Dave Nicklaus has an interesting article in today's Post-Dispatch about how many local firms have job openings but are having difficulty finding people with the right skills. Nicklaus is certainly right that there should be "long-term thinking about the supply side" of the labor market to make sure that people have the skills demanded by potential employers. This is true at any time, but the lack of such policies in the past make it more difficult to climb out of our current mess. Personally, I don't really see the lack of lifetime learning discussed in the article to be that big of a deal relative to the lack of learning during the first 18 years of many persons' lives.

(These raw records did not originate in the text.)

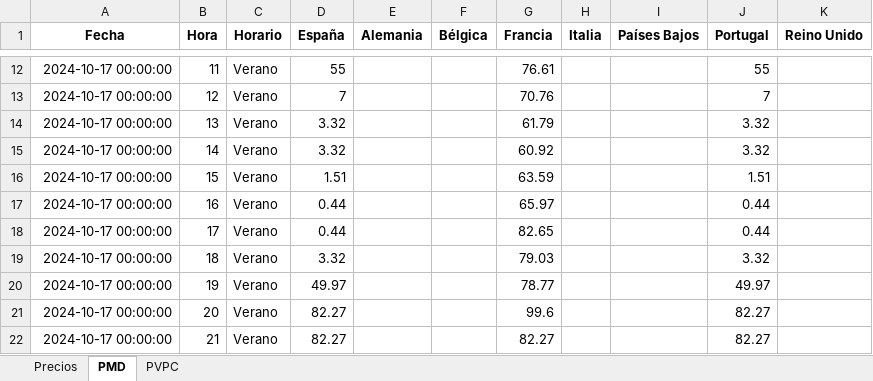
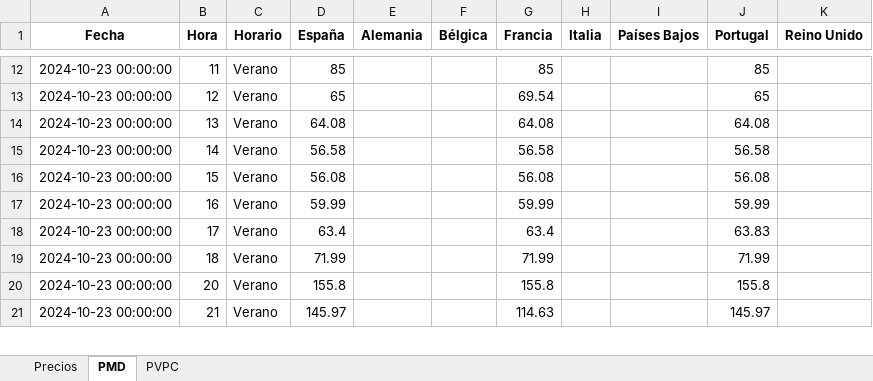
Before and after one commit to oskar-gh/web_page, an Excel workbook: data/download.xlsx, sheet PMD, drawn as a sheet; only a part is shown, gaps mark what is left out; values as stored, in another font and other column widths than the file's, no borders; removed rows and columns are numbered as before the commit, all else as after; the diff covers the shown part only; the diff names each change by its address in the sheet, - before the commit and + after, or states it on an @@ line.

```diff
--- a/data/download.xlsx (sheet PMD)
+++ b/data/download.xlsx (sheet PMD)
-A12:A19 (Fecha): 2024-10-17 00:00:00
+A12:A19 (Fecha): 2024-10-23 00:00:00
-D12 (España): 55
+D12 (España): 85
-G12 (Francia): 76.61
+G12 (Francia): 85
-J12 (Portugal): 55
+J12 (Portugal): 85
-D13 (España): 7
+D13 (España): 65
-G13 (Francia): 70.76
+G13 (Francia): 69.54
-J13 (Portugal): 7
+J13 (Portugal): 65
-D14 (España): 3.32
+D14 (España): 64.08
-G14 (Francia): 61.79
+G14 (Francia): 64.08
-J14 (Portugal): 3.32
+J14 (Portugal): 64.08
-D15 (España): 3.32
+D15 (España): 56.58
-G15 (Francia): 60.92
+G15 (Francia): 56.58
-J15 (Portugal): 3.32
+J15 (Portugal): 56.58
-D16 (España): 1.51
+D16 (España): 56.08
-G16 (Francia): 63.59
+G16 (Francia): 56.08
-J16 (Portugal): 1.51
+J16 (Portugal): 56.08
-D17 (España): 0.44
+D17 (España): 59.99
-G17 (Francia): 65.97
+G17 (Francia): 59.99
-J17 (Portugal): 0.44
+J17 (Portugal): 59.99
-D18 (España): 0.44
+D18 (España): 63.4
-G18 (Francia): 82.65
+G18 (Francia): 63.4
-J18 (Portugal): 0.44
+J18 (Portugal): 63.83
-D19 (España): 3.32
+D19 (España): 71.99
-G19 (Francia): 79.03
+G19 (Francia): 71.99
-J19 (Portugal): 3.32
+J19 (Portugal): 71.99
-row 20: 2024-10-17 00:00:00 | 19 | Verano | 49.97 |  |  | 78.77 |  |  | 49.97
-A20:A21 (Fecha): 2024-10-17 00:00:00
+A20:A21 (Fecha): 2024-10-23 00:00:00
-D20 (España): 82.27
+D20 (España): 155.8
-G20 (Francia): 99.6
+G20 (Francia): 155.8
-J20 (Portugal): 82.27
+J20 (Portugal): 155.8
-D21 (España): 82.27
+D21 (España): 145.97
-G21 (Francia): 82.27
+G21 (Francia): 114.63
-J21 (Portugal): 82.27
+J21 (Portugal): 145.97
```
Also changed, not shown: 52 edited cells elsewhere in this sheet, sheet PVPC, sheet Precios, 27 other files.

On many occasions prior to the recession I would come across someone in the retail sector who was so incompetent that I was amazed that he or she was even employed. I'm pretty sure that those people are currently among the ranks of the unemployed. But when the economy is booming, even the incompetent seem to be in demand and firms are not as fussy as they are now. If the economy wasn't in the toilet, imagine how in-demand the millions of unemployed-but-competent people would be.
In short, with a strong economy skills shortages and mismatches are much less important. The priority remains getting the economy going, which requires tax reform and a reversal of most of the regulatory burden and anti-business policies that have been put in place the last few years. And, as always, we should be working to improve basic education. Without the basics, no amount of targeted job retraining and continuous talent development will be enough to make much of a dent.